EXERCISE OBJECTIVE:
Every record below must be returned word for word, with the pictures left out.
/---
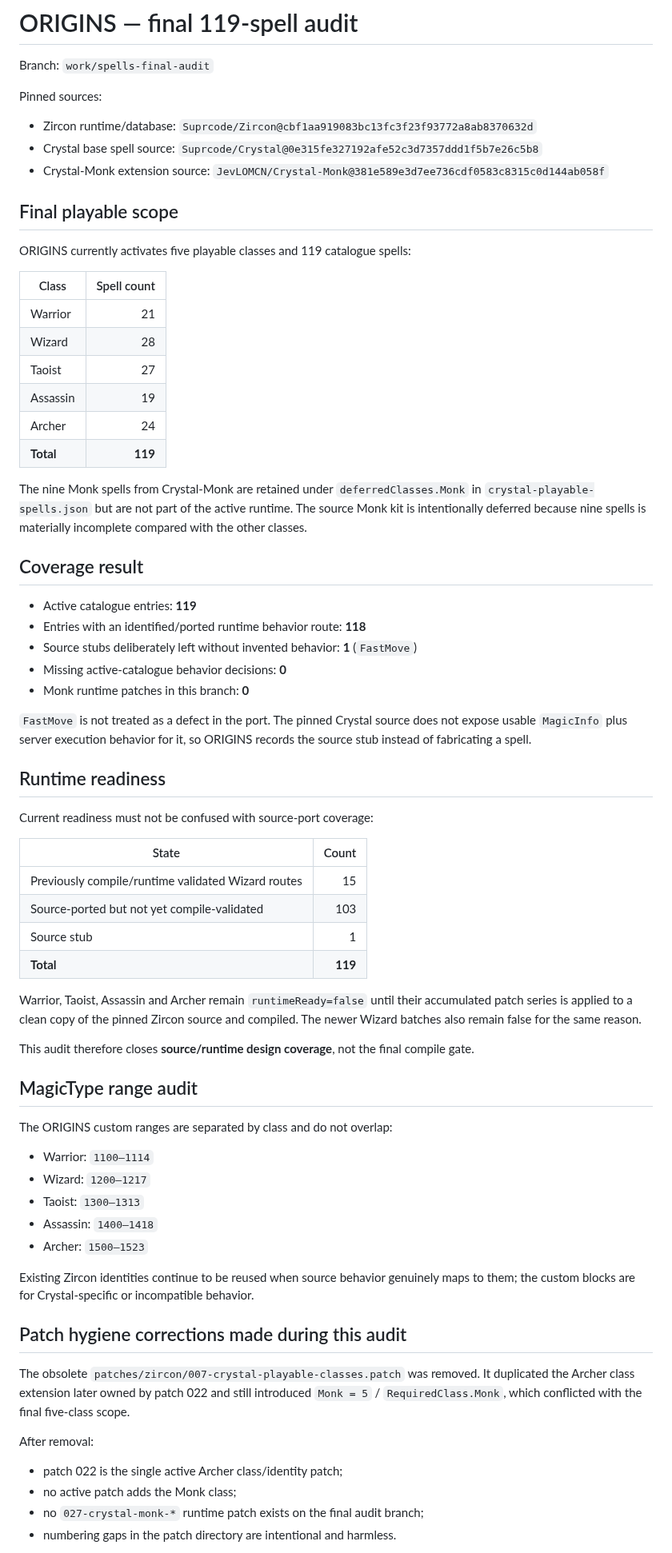
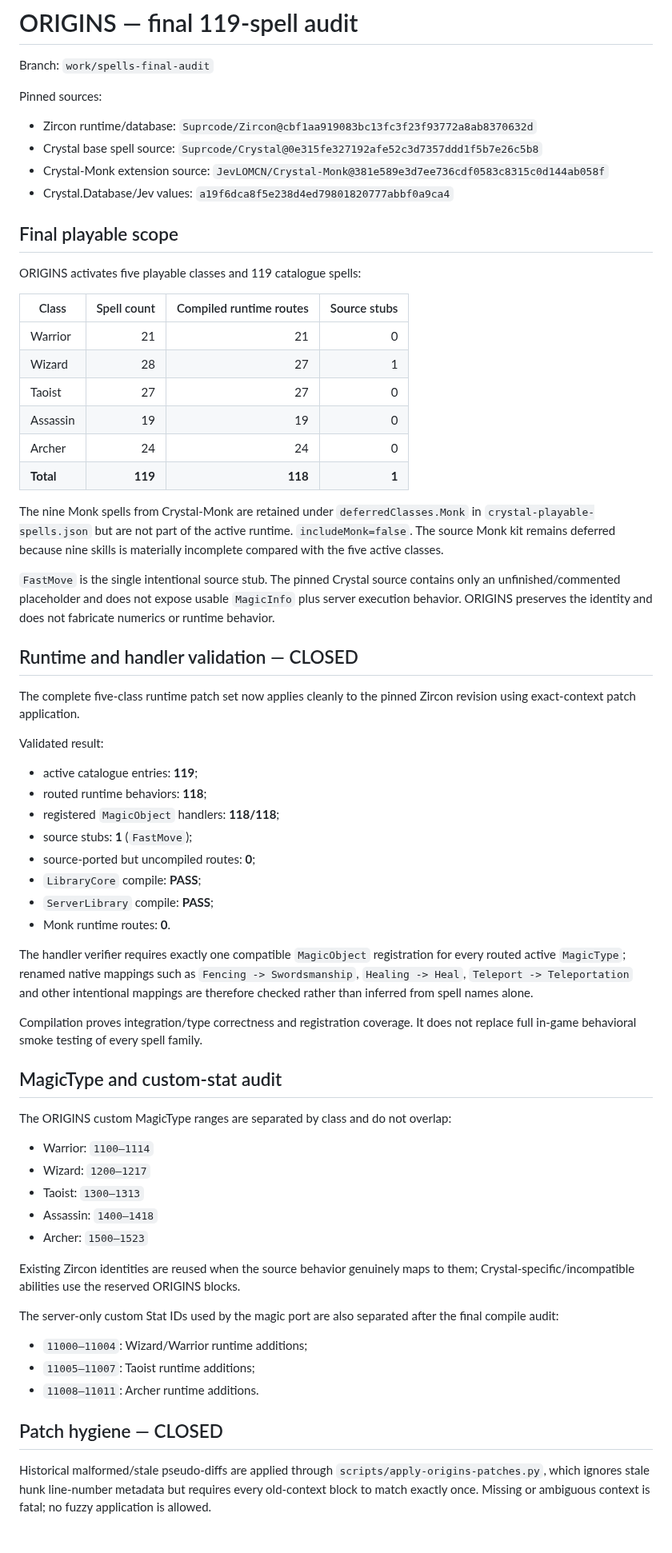
Before and after one commit to DiaburN/Origins, a Markdown page: database/magic/final-119-spell-audit.md, the part around one of its changes. Shown at 80% size. Rendered like a GitHub page.

Commit message:
close final 119-spell compile and System.db audit

```diff
--- a/database/magic/final-119-spell-audit.md
+++ b/database/magic/final-119-spell-audit.md
@@ -7,50 +7,47 @@ Pinned sources:
 - Zircon runtime/database: `Suprcode/Zircon@cbf1aa919083bc13fc3f23f93772a8ab8370632d`
 - Crystal base spell source: `Suprcode/Crystal@0e315fe327192afe52c3d7357ddd1f5b7e26c5b8`
 - Crystal-Monk extension source: `JevLOMCN/Crystal-Monk@381e589e3d7ee736cdf0583c8315c0d144ab058f`
+- Crystal.Database/Jev values: `a19f6dca8f5e238d4ed79801820777abbf0a9ca4`
 
 ## Final playable scope
 
-ORIGINS currently activates five playable classes and 119 catalogue spells:
+ORIGINS activates five playable classes and 119 catalogue spells:
 
-| Class | Spell count |
-|---|---:|
-| Warrior | 21 |
-| Wizard | 28 |
-| Taoist | 27 |
-| Assassin | 19 |
-| Archer | 24 |
-| **Total** | **119** |
+| Class | Spell count | Compiled runtime routes | Source stubs |
+|---|---:|---:|---:|
+| Warrior | 21 | 21 | 0 |
+| Wizard | 28 | 27 | 1 |
+| Taoist | 27 | 27 | 0 |
+| Assassin | 19 | 19 | 0 |
+| Archer | 24 | 24 | 0 |
+| **Total** | **119** | **118** | **1** |
 
-The nine Monk spells from Crystal-Monk are retained under `deferredClasses.Monk` in `crystal-playable-spells.json` but are not part of the active runtime. The source Monk kit is intentionally deferred because nine spells is materially incomplete compared with the other classes.
+The nine Monk spells from Crystal-Monk are retained under `deferredClasses.Monk` in `crystal-playable-spells.json` but are not part of the active runtime. `includeMonk=false`. The source Monk kit remains deferred because nine skills is materially incomplete compared with the five active classes.
 
-## Coverage result
+`FastMove` is the single intentional source stub. The pinned Crystal source contains only an unfinished/commented placeholder and does not expose usable `MagicInfo` plus server execution behavior. ORIGINS preserves the identity and does not fabricate numerics or runtime behavior.
 
-- Active catalogue entries: **119**
-- Entries with an identified/ported runtime behavior route: **118**
-- Source stubs deliberately left without invented behavior: **1** (`FastMove`)
-- Missing active-catalogue behavior decisions: **0**
-- Monk runtime patches in this branch: **0**
+## Runtime and handler validation — CLOSED
 
-`FastMove` is not treated as a defect in the port. The pinned Crystal source does not expose usable `MagicInfo` plus server execution behavior for it, so ORIGINS records the source stub instead of fabricating a spell.
+The complete five-class runtime patch set now applies cleanly to the pinned Zircon revision using exact-context patch application.
 
-## Runtime readiness
+Validated result:
 
-Current readiness must not be confused with source-port coverage:
+- active catalogue entries: **119**;
+- routed runtime behaviors: **118**;
+- registered `MagicObject` handlers: **118/118**;
+- source stubs: **1** (`FastMove`);
+- source-ported but uncompiled routes: **0**;
+- `LibraryCore` compile: **PASS**;
+- `ServerLibrary` compile: **PASS**;
+- Monk runtime routes: **0**.
 
-| State | Count |
-|---|---:|
-| Previously compile/runtime validated Wizard routes | 15 |
-| Source-ported but not yet compile-validated | 103 |
-| Source stub | 1 |
-| **Total** | **119** |
+The handler verifier requires exactly one compatible `MagicObject` registration for every routed active `MagicType`; renamed native mappings such as `Fencing -> Swordsmanship`, `Healing -> Heal`, `Teleport -> Teleportation` and other intentional mappings are therefore checked rather than inferred from spell names alone.
 
-Warrior, Taoist, Assassin and Archer remain `runtimeReady=false` until their accumulated patch series is applied to a clean copy of the pinned Zircon source and compiled. The newer Wizard batches also remain false for the same reason.
+Compilation proves integration/type correctness and registration coverage. It does not replace full in-game behavioral smoke testing of every spell family.
 
-This audit therefore closes **source/runtime design coverage**, not the final compile gate.
+## MagicType and custom-stat audit
 
-## MagicType range audit
-
-The ORIGINS custom ranges are separated by class and do not overlap:
+The ORIGINS custom MagicType ranges are separated by class and do not overlap:
 
 - Warrior: `1100–1114`
 - Wizard: `1200–1217`
@@ -58,16 +55,15 @@ The ORIGINS custom ranges are separated by class and do not overlap:
 - Assassin: `1400–1418`
 - Archer: `1500–1523`
 
-Existing Zircon identities continue to be reused when source behavior genuinely maps to them; the custom blocks are for Crystal-specific or incompatible behavior.
+Existing Zircon identities are reused when the source behavior genuinely maps to them; Crystal-specific/incompatible abilities use the reserved ORIGINS blocks.
 
-## Patch hygiene corrections made during this audit
+The server-only custom Stat IDs used by the magic port are also separated after the final compile audit:
 
-The obsolete `patches/zircon/007-crystal-playable-classes.patch` was removed. It duplicated the Archer class extension later owned by patch 022 and still introduced `Monk = 5` / `RequiredClass.Monk`, which conflicted with the final five-class scope.
+- `11000–11004`: Wizard/Warrior runtime additions;
+- `11005–11007`: Taoist runtime additions;
+- `11008–11011`: Archer runtime additions.
 
-After removal:
+## Patch hygiene — CLOSED
 
-- patch 022 is the single active Archer class/identity patch;
-- no active patch adds the Monk class;
-- no `027-crystal-monk-*` runtime patch exists on the final audit branch;
-- numbering gaps in the patch directory are intentional and harmless.
+Historical malformed/stale pseudo-diffs are applied through `scripts/apply-origins-patches.py`, which ignores stale hunk line-number metadata but requires every old-context block to match exactly once. Missing or ambiguous context is fatal; no fuzzy application is allowed.
 
```
Also changed, not shown: other parts of database/magic/final-119-spell-audit.md (+65 -22 lines).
\---
COMPLETED TASK:
Before and after one commit to DiaburN/Origins, a Markdown page: database/magic/final-119-spell-audit.md, the part around one of its changes. Shown at 80% size. Rendered like a GitHub page.

Commit message:
close final 119-spell compile and System.db audit

```diff
--- a/database/magic/final-119-spell-audit.md
+++ b/database/magic/final-119-spell-audit.md
@@ -7,50 +7,47 @@ Pinned sources:
 - Zircon runtime/database: `Suprcode/Zircon@cbf1aa919083bc13fc3f23f93772a8ab8370632d`
 - Crystal base spell source: `Suprcode/Crystal@0e315fe327192afe52c3d7357ddd1f5b7e26c5b8`
 - Crystal-Monk extension source: `JevLOMCN/Crystal-Monk@381e589e3d7ee736cdf0583c8315c0d144ab058f`
+- Crystal.Database/Jev values: `a19f6dca8f5e238d4ed79801820777abbf0a9ca4`
 
 ## Final playable scope
 
-ORIGINS currently activates five playable classes and 119 catalogue spells:
+ORIGINS activates five playable classes and 119 catalogue spells:
 
-| Class | Spell count |
-|---|---:|
-| Warrior | 21 |
-| Wizard | 28 |
-| Taoist | 27 |
-| Assassin | 19 |
-| Archer | 24 |
-| **Total** | **119** |
+| Class | Spell count | Compiled runtime routes | Source stubs |
+|---|---:|---:|---:|
+| Warrior | 21 | 21 | 0 |
+| Wizard | 28 | 27 | 1 |
+| Taoist | 27 | 27 | 0 |
+| Assassin | 19 | 19 | 0 |
+| Archer | 24 | 24 | 0 |
+| **Total** | **119** | **118** | **1** |
 
-The nine Monk spells from Crystal-Monk are retained under `deferredClasses.Monk` in `crystal-playable-spells.json` but are not part of the active runtime. The source Monk kit is intentionally deferred because nine spells is materially incomplete compared with the other classes.
+The nine Monk spells from Crystal-Monk are retained under `deferredClasses.Monk` in `crystal-playable-spells.json` but are not part of the active runtime. `includeMonk=false`. The source Monk kit remains deferred because nine skills is materially incomplete compared with the five active classes.
 
-## Coverage result
+`FastMove` is the single intentional source stub. The pinned Crystal source contains only an unfinished/commented placeholder and does not expose usable `MagicInfo` plus server execution behavior. ORIGINS preserves the identity and does not fabricate numerics or runtime behavior.
 
-- Active catalogue entries: **119**
-- Entries with an identified/ported runtime behavior route: **118**
-- Source stubs deliberately left without invented behavior: **1** (`FastMove`)
-- Missing active-catalogue behavior decisions: **0**
-- Monk runtime patches in this branch: **0**
+## Runtime and handler validation — CLOSED
 
-`FastMove` is not treated as a defect in the port. The pinned Crystal source does not expose usable `MagicInfo` plus server execution behavior for it, so ORIGINS records the source stub instead of fabricating a spell.
+The complete five-class runtime patch set now applies cleanly to the pinned Zircon revision using exact-context patch application.
 
-## Runtime readiness
+Validated result:
 
-Current readiness must not be confused with source-port coverage:
+- active catalogue entries: **119**;
+- routed runtime behaviors: **118**;
+- registered `MagicObject` handlers: **118/118**;
+- source stubs: **1** (`FastMove`);
+- source-ported but uncompiled routes: **0**;
+- `LibraryCore` compile: **PASS**;
+- `ServerLibrary` compile: **PASS**;
+- Monk runtime routes: **0**.
 
-| State | Count |
-|---|---:|
-| Previously compile/runtime validated Wizard routes | 15 |
-| Source-ported but not yet compile-validated | 103 |
-| Source stub | 1 |
-| **Total** | **119** |
+The handler verifier requires exactly one compatible `MagicObject` registration for every routed active `MagicType`; renamed native mappings such as `Fencing -> Swordsmanship`, `Healing -> Heal`, `Teleport -> Teleportation` and other intentional mappings are therefore checked rather than inferred from spell names alone.
 
-Warrior, Taoist, Assassin and Archer remain `runtimeReady=false` until their accumulated patch series is applied to a clean copy of the pinned Zircon source and compiled. The newer Wizard batches also remain false for the same reason.
+Compilation proves integration/type correctness and registration coverage. It does not replace full in-game behavioral smoke testing of every spell family.
 
-This audit therefore closes **source/runtime design coverage**, not the final compile gate.
+## MagicType and custom-stat audit
 
-## MagicType range audit
-
-The ORIGINS custom ranges are separated by class and do not overlap:
+The ORIGINS custom MagicType ranges are separated by class and do not overlap:
 
 - Warrior: `1100–1114`
 - Wizard: `1200–1217`
@@ -58,16 +55,15 @@ The ORIGINS custom ranges are separated by class and do not overlap:
 - Assassin: `1400–1418`
 - Archer: `1500–1523`
 
-Existing Zircon identities continue to be reused when source behavior genuinely maps to them; the custom blocks are for Crystal-specific or incompatible behavior.
+Existing Zircon identities are reused when the source behavior genuinely maps to them; Crystal-specific/incompatible abilities use the reserved ORIGINS blocks.
 
-## Patch hygiene corrections made during this audit
+The server-only custom Stat IDs used by the magic port are also separated after the final compile audit:
 
-The obsolete `patches/zircon/007-crystal-playable-classes.patch` was removed. It duplicated the Archer class extension later owned by patch 022 and still introduced `Monk = 5` / `RequiredClass.Monk`, which conflicted with the final five-class scope.
+- `11000–11004`: Wizard/Warrior runtime additions;
+- `11005–11007`: Taoist runtime additions;
+- `11008–11011`: Archer runtime additions.
 
-After removal:
+## Patch hygiene — CLOSED
 
-- patch 022 is the single active Archer class/identity patch;
-- no active patch adds the Monk class;
-- no `027-crystal-monk-*` runtime patch exists on the final audit branch;
-- numbering gaps in the patch directory are intentional and harmless.
+Historical malformed/stale pseudo-diffs are applied through `scripts/apply-origins-patches.py`, which ignores stale hunk line-number metadata but requires every old-context block to match exactly once. Missing or ambiguous context is fatal; no fuzzy application is allowed.
 
```
Also changed, not shown: other parts of database/magic/final-119-spell-audit.md (+65 -22 lines).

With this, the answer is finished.